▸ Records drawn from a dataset
-*-

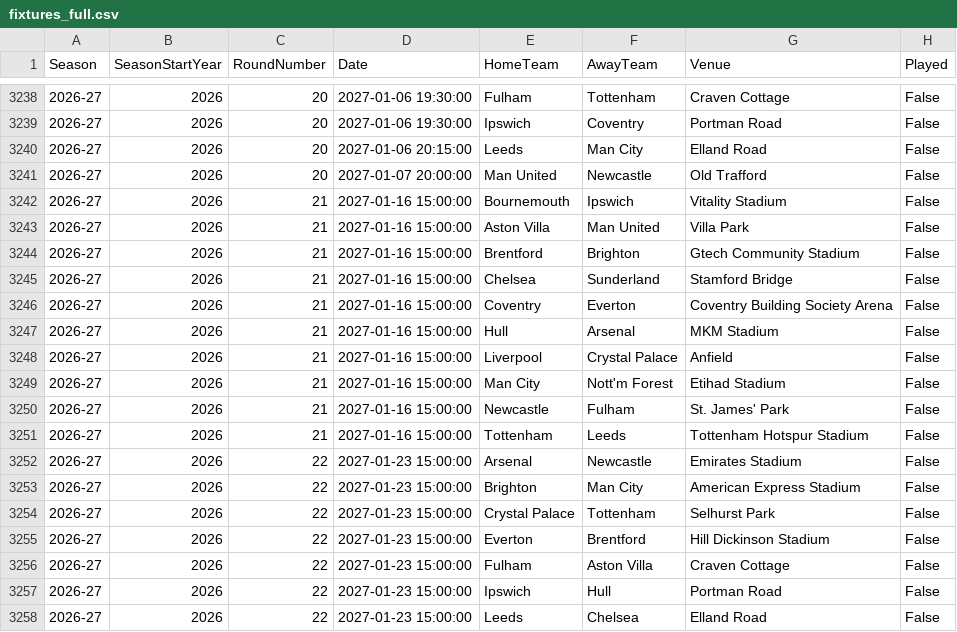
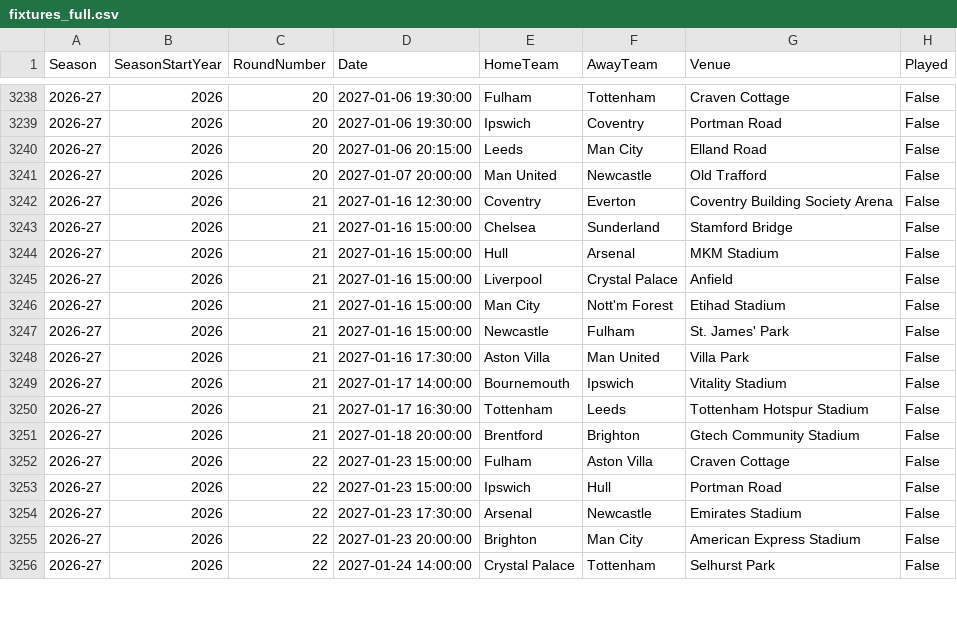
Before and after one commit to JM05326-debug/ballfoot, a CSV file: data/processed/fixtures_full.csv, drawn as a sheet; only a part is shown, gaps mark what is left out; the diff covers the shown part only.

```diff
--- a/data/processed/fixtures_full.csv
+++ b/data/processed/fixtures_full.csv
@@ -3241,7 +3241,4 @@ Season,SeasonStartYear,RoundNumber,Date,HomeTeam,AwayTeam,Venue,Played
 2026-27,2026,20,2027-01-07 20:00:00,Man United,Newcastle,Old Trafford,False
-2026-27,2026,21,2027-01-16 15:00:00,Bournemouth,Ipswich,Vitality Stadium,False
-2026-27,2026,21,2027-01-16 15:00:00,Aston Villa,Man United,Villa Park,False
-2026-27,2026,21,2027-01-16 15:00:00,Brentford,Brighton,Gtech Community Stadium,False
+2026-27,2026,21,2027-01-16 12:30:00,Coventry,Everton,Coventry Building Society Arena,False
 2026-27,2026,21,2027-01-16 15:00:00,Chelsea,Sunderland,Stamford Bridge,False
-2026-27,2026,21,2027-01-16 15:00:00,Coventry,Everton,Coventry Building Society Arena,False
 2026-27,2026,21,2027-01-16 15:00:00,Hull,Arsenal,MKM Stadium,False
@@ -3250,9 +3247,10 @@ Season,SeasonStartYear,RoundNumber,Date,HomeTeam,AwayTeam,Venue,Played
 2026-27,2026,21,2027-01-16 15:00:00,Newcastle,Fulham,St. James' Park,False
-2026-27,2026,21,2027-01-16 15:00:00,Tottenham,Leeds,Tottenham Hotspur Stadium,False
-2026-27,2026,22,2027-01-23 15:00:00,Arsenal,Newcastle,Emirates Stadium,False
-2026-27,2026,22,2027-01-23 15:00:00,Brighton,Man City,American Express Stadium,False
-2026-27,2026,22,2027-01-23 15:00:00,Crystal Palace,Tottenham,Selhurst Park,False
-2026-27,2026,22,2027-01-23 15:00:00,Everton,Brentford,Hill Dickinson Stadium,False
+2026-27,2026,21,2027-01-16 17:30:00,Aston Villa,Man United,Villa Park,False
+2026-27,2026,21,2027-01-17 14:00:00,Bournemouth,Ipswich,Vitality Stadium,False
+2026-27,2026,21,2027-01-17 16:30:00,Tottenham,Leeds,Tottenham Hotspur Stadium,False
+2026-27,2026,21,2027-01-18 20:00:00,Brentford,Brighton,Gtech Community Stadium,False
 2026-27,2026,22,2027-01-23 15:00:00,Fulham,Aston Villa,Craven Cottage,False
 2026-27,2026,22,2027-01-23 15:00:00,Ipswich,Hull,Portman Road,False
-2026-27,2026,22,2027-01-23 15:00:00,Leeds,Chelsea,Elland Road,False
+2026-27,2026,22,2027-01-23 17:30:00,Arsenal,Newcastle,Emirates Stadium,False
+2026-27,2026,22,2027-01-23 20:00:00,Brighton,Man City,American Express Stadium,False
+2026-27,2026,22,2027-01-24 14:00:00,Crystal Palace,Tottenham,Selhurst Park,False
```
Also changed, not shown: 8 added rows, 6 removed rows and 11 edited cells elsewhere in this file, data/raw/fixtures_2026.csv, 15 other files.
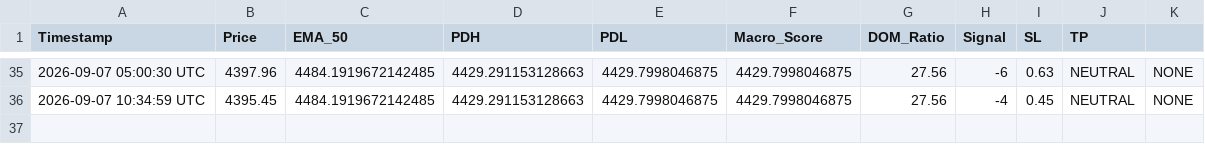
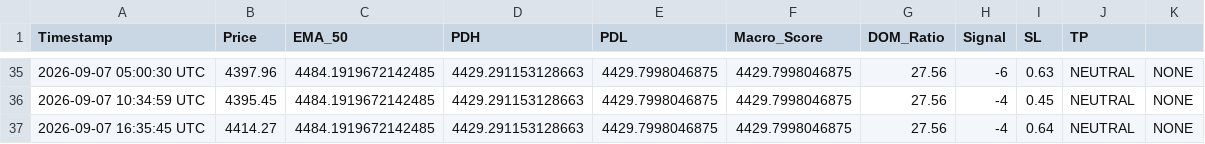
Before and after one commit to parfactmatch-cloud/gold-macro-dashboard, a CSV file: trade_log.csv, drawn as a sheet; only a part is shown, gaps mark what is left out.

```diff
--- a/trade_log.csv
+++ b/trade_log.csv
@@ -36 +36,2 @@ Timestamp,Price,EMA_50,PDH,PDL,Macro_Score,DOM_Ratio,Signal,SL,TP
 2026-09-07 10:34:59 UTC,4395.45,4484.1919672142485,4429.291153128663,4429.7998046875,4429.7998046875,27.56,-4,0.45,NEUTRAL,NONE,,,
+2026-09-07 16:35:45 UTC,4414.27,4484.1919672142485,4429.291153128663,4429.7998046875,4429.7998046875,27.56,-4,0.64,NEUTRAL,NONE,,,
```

-*-

▸ Brief
Find the word "processed" in the entries above and gather every line that holds it.

▸ Exercise response
Before and after one commit to JM05326-debug/ballfoot, a CSV file: data/processed/fixtures_full.csv, drawn as a sheet; only a part is shown, gaps mark what is left out; the diff covers the shown part only.
--- a/data/processed/fixtures_full.csv
+++ b/data/processed/fixtures_full.csv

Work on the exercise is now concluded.